* _DIRECTIONS_: For the word "ipynb", state how many lines of the listing below contain it. Give the number and nothing more.

▶

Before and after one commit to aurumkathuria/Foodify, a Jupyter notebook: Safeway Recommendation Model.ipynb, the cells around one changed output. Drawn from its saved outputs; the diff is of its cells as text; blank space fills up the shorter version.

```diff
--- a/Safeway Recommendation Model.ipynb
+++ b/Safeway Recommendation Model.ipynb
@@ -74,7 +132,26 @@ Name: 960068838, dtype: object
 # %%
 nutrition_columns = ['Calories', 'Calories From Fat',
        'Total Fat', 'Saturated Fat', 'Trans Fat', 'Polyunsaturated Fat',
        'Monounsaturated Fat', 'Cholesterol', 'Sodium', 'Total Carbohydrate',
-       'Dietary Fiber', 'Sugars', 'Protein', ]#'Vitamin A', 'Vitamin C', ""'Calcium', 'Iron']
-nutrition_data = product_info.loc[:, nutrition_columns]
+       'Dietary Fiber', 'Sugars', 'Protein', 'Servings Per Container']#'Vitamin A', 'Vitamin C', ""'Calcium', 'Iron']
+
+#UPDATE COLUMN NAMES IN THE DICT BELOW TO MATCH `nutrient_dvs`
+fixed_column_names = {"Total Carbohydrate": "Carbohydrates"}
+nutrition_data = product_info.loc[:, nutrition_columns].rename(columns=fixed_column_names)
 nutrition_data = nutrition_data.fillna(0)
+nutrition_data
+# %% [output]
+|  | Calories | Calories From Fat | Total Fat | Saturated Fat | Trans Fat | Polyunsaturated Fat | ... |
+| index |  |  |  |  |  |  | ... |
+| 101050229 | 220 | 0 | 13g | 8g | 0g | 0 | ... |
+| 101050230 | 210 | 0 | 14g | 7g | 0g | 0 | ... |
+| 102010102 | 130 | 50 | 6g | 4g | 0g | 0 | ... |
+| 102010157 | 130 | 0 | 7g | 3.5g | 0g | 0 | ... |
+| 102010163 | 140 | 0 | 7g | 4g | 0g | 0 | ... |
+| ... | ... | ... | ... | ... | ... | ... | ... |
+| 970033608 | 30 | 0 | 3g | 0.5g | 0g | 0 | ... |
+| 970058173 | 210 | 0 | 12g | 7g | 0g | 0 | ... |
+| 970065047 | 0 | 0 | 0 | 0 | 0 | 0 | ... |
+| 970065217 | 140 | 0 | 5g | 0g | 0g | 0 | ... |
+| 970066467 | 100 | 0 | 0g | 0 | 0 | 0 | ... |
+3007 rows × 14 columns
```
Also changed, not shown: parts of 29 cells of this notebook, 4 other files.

◀
▶

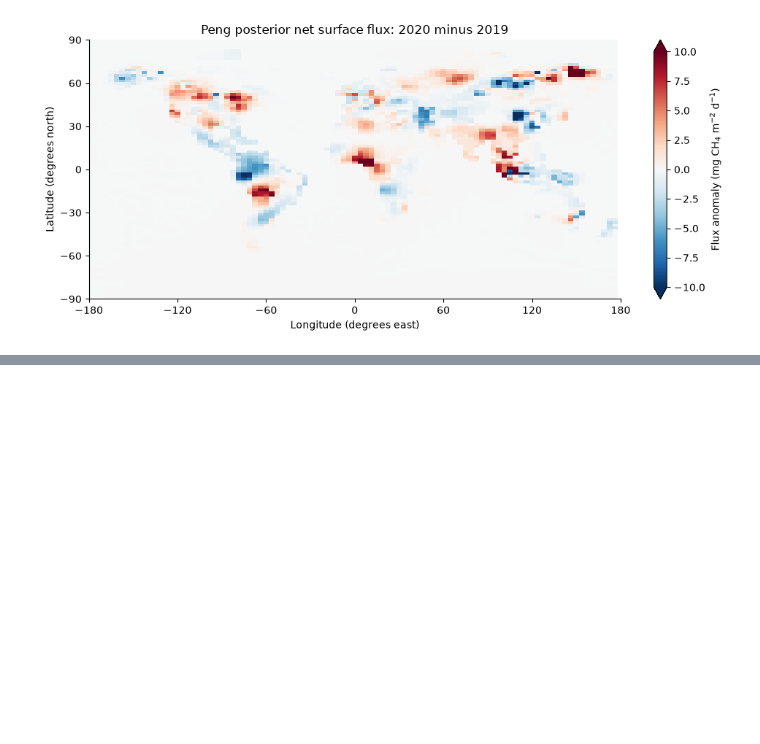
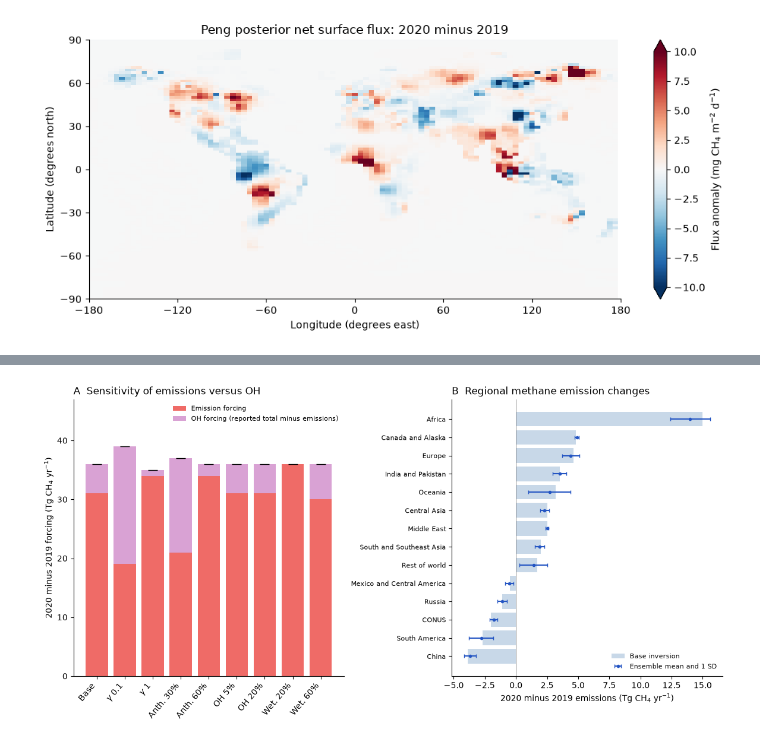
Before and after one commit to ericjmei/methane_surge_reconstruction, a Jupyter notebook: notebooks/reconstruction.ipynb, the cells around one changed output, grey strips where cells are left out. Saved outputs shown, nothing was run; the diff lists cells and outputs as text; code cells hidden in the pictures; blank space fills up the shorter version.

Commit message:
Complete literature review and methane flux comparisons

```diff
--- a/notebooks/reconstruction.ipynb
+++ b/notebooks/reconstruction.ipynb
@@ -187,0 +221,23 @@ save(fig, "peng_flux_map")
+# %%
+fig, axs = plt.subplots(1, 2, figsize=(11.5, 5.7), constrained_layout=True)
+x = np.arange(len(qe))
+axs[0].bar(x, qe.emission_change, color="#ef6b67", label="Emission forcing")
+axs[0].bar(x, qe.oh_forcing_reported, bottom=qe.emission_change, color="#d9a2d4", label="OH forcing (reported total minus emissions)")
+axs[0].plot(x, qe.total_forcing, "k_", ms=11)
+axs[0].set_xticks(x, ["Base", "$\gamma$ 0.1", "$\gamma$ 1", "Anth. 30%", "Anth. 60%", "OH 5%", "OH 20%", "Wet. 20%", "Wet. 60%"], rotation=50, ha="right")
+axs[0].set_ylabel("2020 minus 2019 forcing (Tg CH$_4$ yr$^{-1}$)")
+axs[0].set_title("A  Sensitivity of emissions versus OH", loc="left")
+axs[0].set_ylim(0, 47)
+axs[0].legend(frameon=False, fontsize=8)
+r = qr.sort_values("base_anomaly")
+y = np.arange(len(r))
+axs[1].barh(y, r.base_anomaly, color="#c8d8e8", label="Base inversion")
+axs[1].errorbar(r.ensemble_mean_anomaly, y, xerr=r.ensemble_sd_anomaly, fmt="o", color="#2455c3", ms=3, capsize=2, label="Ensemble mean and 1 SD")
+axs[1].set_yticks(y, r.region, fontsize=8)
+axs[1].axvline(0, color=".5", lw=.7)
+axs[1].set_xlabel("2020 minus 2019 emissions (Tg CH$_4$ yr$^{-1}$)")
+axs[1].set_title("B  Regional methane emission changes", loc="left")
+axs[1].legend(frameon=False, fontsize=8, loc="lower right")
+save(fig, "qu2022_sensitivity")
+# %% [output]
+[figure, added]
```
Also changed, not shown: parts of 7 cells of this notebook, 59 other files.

◀

* _EXPECTED ANSWER_: 6